I think it is quite interesting because it tells how the rich Chinese appreciate something different. This guy is a building developer; for instance, he showed me his newest project, which is a one-square-kilometer area he is developing—a super high-rise. You have kindergartens, supermarkets, underground parking, a gym, Starbucks, everything in this area. For him, it is the way he makes business, but he would never live there. He would like to live in a place that is completely excluded for him and his family. He wants everything, all materials imported from Scandinavia because he believes it is the cleanest place in the world. The heating and cooling system for his house is imported, specially built. The floor is Danish oak. It is going to be very interesting, and is the first residential project I’ve taken on.
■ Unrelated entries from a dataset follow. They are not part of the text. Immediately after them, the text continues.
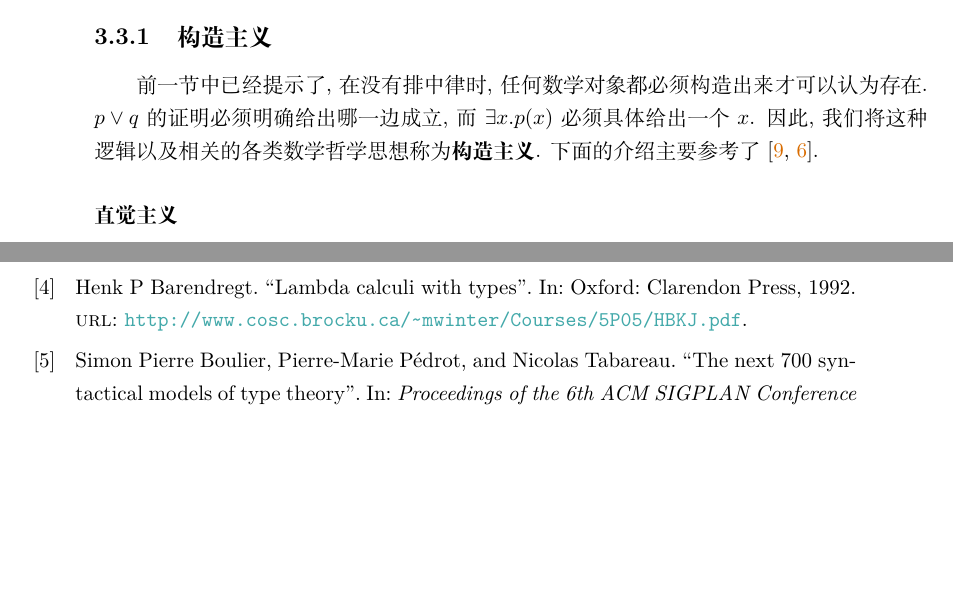
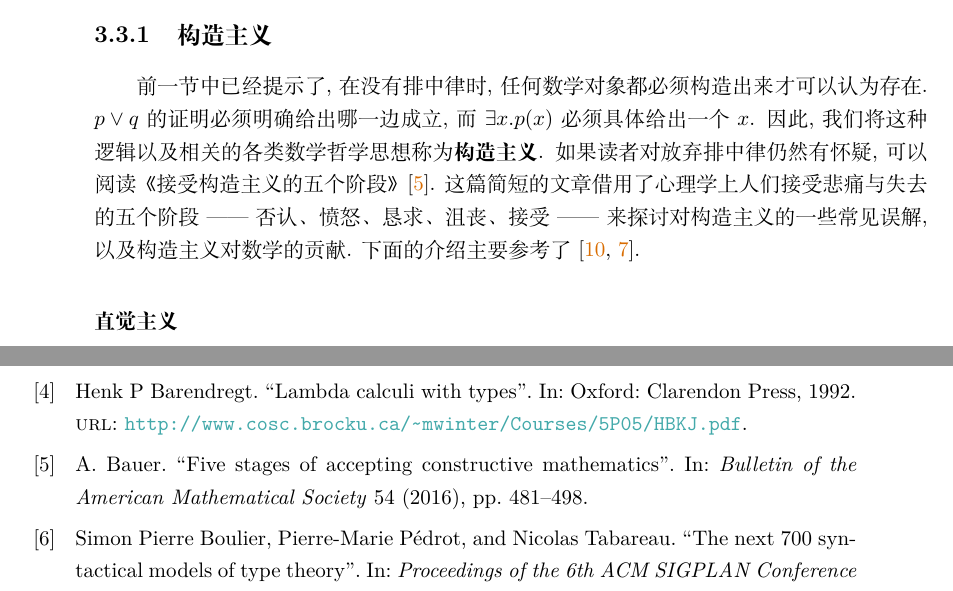
Before and after one commit to Trebor-Huang/history, a LaTeX thesis (history.tex, which reads history.bib): two parts of pages 34 and 61 of 64, joined at a grey line, cut so that both start at the same text, the shorter picture padded with empty space. Compiled offline with XeLaTeX.

Commit message:
Five stages of accepting constructivism

```diff
--- a/history.bib
+++ b/history.bib
@@ -351,3 +351,11 @@
   year={1981},
   publisher={Cambridge University Press}
 }
+@article{bauer:2016:fivestage,
+  title={Five stages of accepting constructive mathematics},
+  author={A. Bauer},
+  journal={Bulletin of the American Mathematical Society},
+  year={2016},
+  volume={54},
+  pages={481-498}
+}
--- a/history.tex
+++ b/history.tex
@@ -1672,8 +1672,12 @@ Hilbert之后的数学也可以发展无需排中律的版本.
 构造出来才可以认为存在. \(p \vee q\) 的证明必须明确
 给出哪一边成立, 而 \(\exists x. p(x)\) 必须具体给出
 一个 \(x\). 因此, 我们将这种逻辑以及相关的各类数学哲学
-思想称为\textbf{构造主义}. 下面的介绍主要
-参考了~\cites{carl:1998:brouwer}{sep:2022:constructive}.
+思想称为\textbf{构造主义}. 如果读者对放弃排中律仍然有怀疑,
+可以阅读《接受构造主义的五个阶段》\cite{bauer:2016:fivestage}.
+这篇简短的文章借用了心理学上人们接受悲痛与失去的
+五个阶段 ------ 否认、愤怒、恳求、沮丧、接受 ------ 来
+探讨对构造主义的一些常见误解, 以及构造主义对数学的贡献.
+下面的介绍主要参考了~\cites{carl:1998:brouwer}{sep:2022:constructive}.
 
 \subsubsection{直觉主义}
 
```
So do you see yourself doing more private residential projects in China in the future?
Yeah. For me, the most important thing is the personal approach. It has to be based on friendship, where I can say my honest opinion. I can be quite frank and say, “This is the way it’s going to be. This is the best for you and your family. And if you don’t listen to me, I’m not going to do the project.” It is quite arrogant, but it is quite honest and I think Chinese people are quite simple in that way. They like honesty, and they can feel if your approach is honest and straightforward. If you try to comfort people and brown-nose them a little bit, you are out. I enjoy it.
Have you seen more demand for eco-friendly designs in China?
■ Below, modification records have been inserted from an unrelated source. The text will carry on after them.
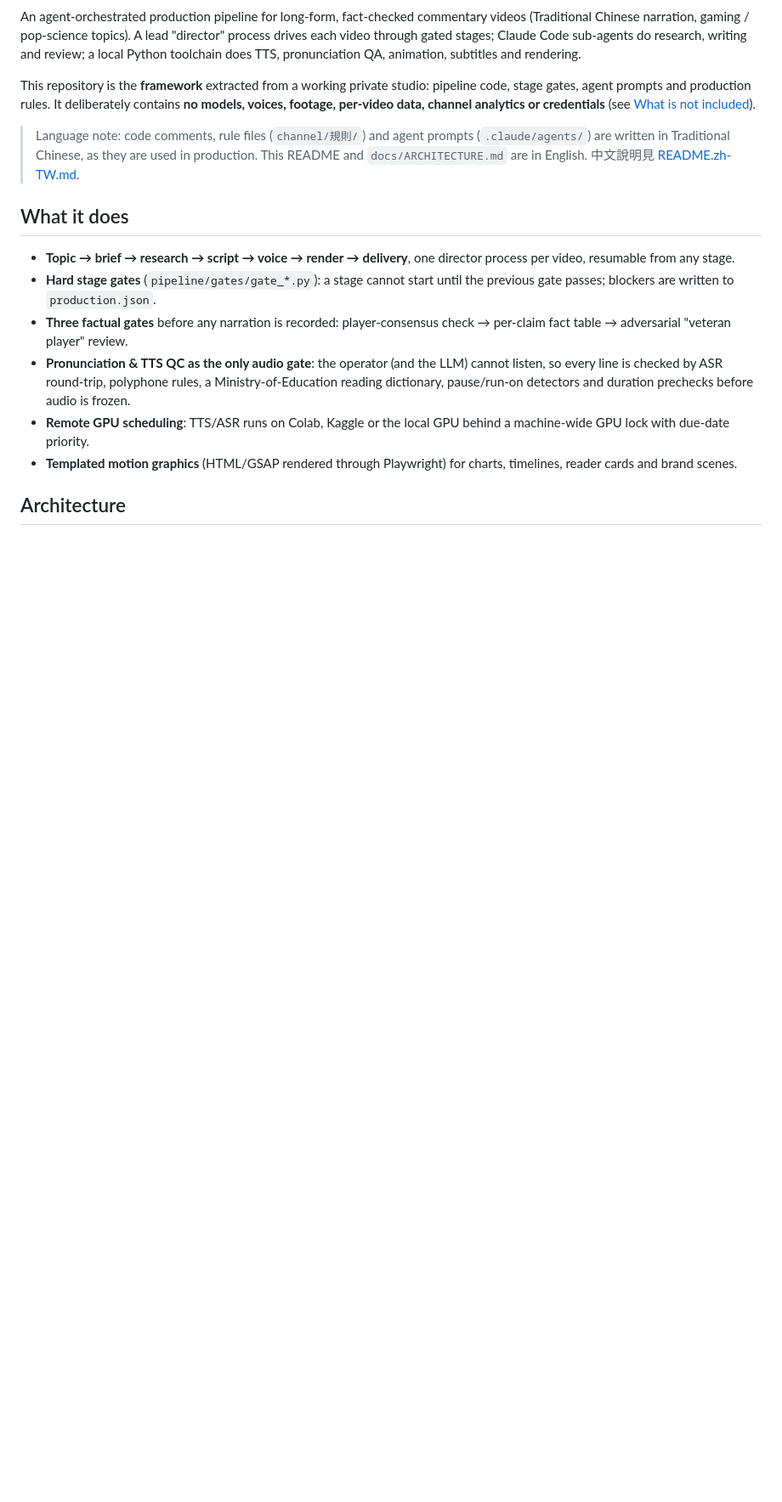
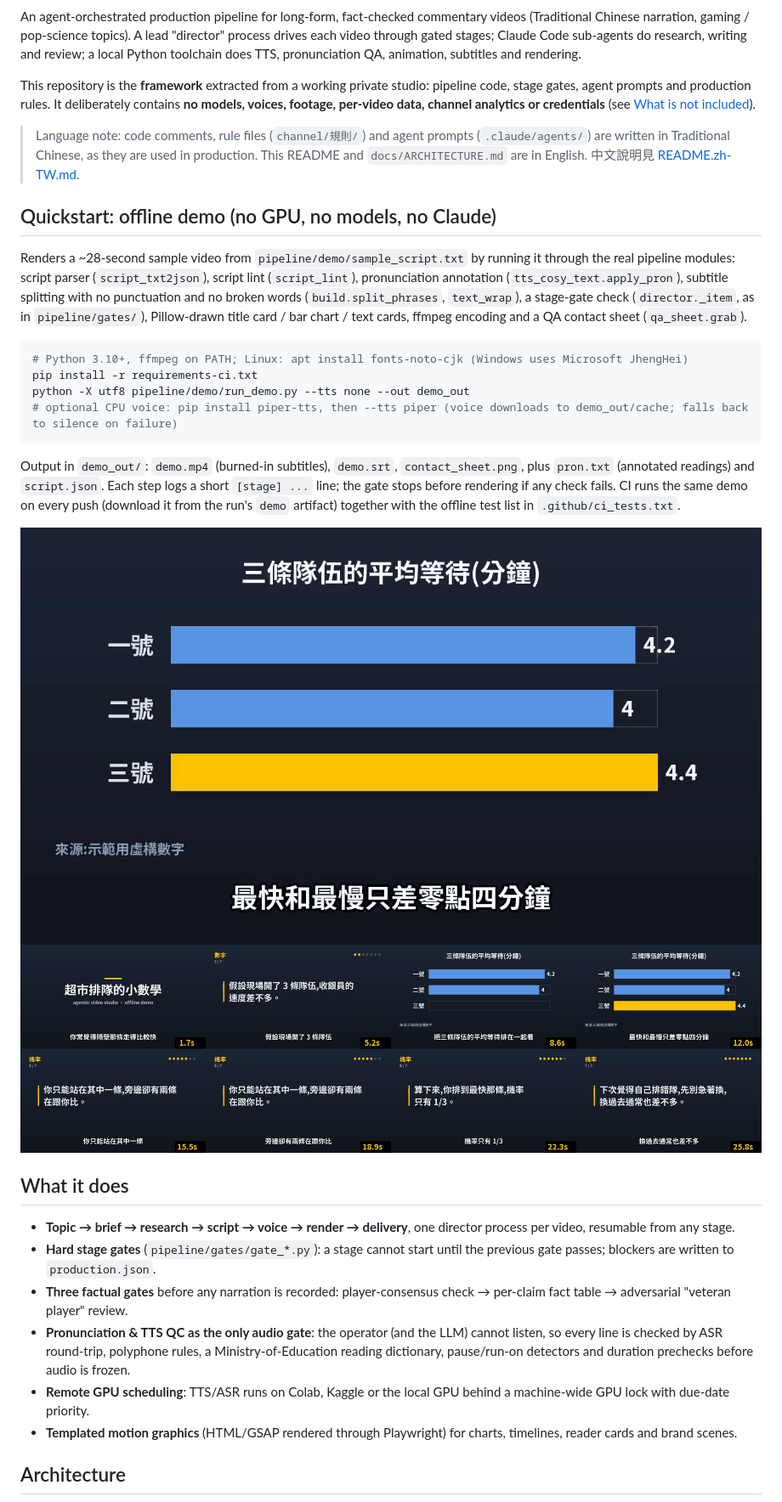
Before and after one commit to johnnygodsa/agentic-video-studio, a Markdown page: README.md, the part around one of its changes. Shown at 85% size. Drawn GitHub-style; pictures changed too: docs/img/demo_contact_sheet.png (added), docs/img/demo_frame.png (added); blank space fills up the shorter version.

````diff
--- a/README.md
+++ b/README.md
@@ -7,6 +9,27 @@ This repository is the **framework** extracted from a working private studio: pi
 It deliberately contains **no models, voices, footage, per-video data, channel analytics or credentials** (see [What is not included](#what-is-not-included)).
 
 > Language note: code comments, rule files (`channel/規則/`) and agent prompts (`.claude/agents/`) are written in Traditional Chinese, as they are used in production. This README and `docs/ARCHITECTURE.md` are in English. 中文說明見 [README.zh-TW.md](README.zh-TW.md).
+
+## Quickstart: offline demo (no GPU, no models, no Claude)
+
+Renders a ~28-second sample video from `pipeline/demo/sample_script.txt` by running it through the real pipeline modules:
+script parser (`script_txt2json`), script lint (`script_lint`), pronunciation annotation (`tts_cosy_text.apply_pron`),
+subtitle splitting with no punctuation and no broken words (`build.split_phrases`, `text_wrap`), a stage-gate check (`director._item`, as in `pipeline/gates/`),
+Pillow-drawn title card / bar chart / text cards, ffmpeg encoding and a QA contact sheet (`qa_sheet.grab`).
+
+```bash
+# Python 3.10+, ffmpeg on PATH; Linux: apt install fonts-noto-cjk (Windows uses Microsoft JhengHei)
+pip install -r requirements-ci.txt
+python -X utf8 pipeline/demo/run_demo.py --tts none --out demo_out
+# optional CPU voice: pip install piper-tts, then --tts piper (voice downloads to demo_out/cache; falls back to silence on failure)
+```
+
+Output in `demo_out/`: `demo.mp4` (burned-in subtitles), `demo.srt`, `contact_sheet.png`, plus `pron.txt` (annotated readings) and `script.json`.
+Each step logs a short `[stage] ...` line; the gate stops before rendering if any check fails.
+CI runs the same demo on every push (download it from the run's `demo` artifact) together with the offline test list in `.github/ci_tests.txt`.
+
+![Demo frame](docs/img/demo_frame.png)
+![Demo contact sheet](docs/img/demo_contact_sheet.png)
 
 ## What it does
 
````
Also changed, not shown: other parts of README.md (+2 -0 lines), README.zh-TW.md (+23 -0 lines), 5 other files.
I have been in and out of China for 11 years. In these 11 years, I have seen so much change it is unbelievable. I think the perception of luxury has changed. The new generation of China, the people who are 22 to 30 now, have a completely different vision of what luxury is. Ten years ago, it was all about Louis Vuitton, big watches with gold and diamonds, but it isn’t anymore. I think that luxury for the younger generation is the approach to cleanness and to having a great life; the appreciation and celebration of life, which is much more interesting than the superficiality of luxury brands.
That’s why I think the demand for a clean lifestyle, for the respect of nature will be bigger and bigger. I think the Chinese people are picking this up faster than the rest of the world, and it’s something we can all learn from.
If you dig into the superficiality of luxury brands, they will suffer in the future for two reasons. One reason is that the future of China will not go into a luxury store. The future consumer of China will travel around the world and buy whatever they want, wherever they want, and not be loyal to one brand. They will dig much more into investigating something new, something unique, something that is for them only. If the big brands have to survive in China, they have to forget about the retail strategy, the big super stores, because the future, young Chinese will appreciate quality, craftsmanship, and nature much more than their predecessors.
This interview was edited and condensed.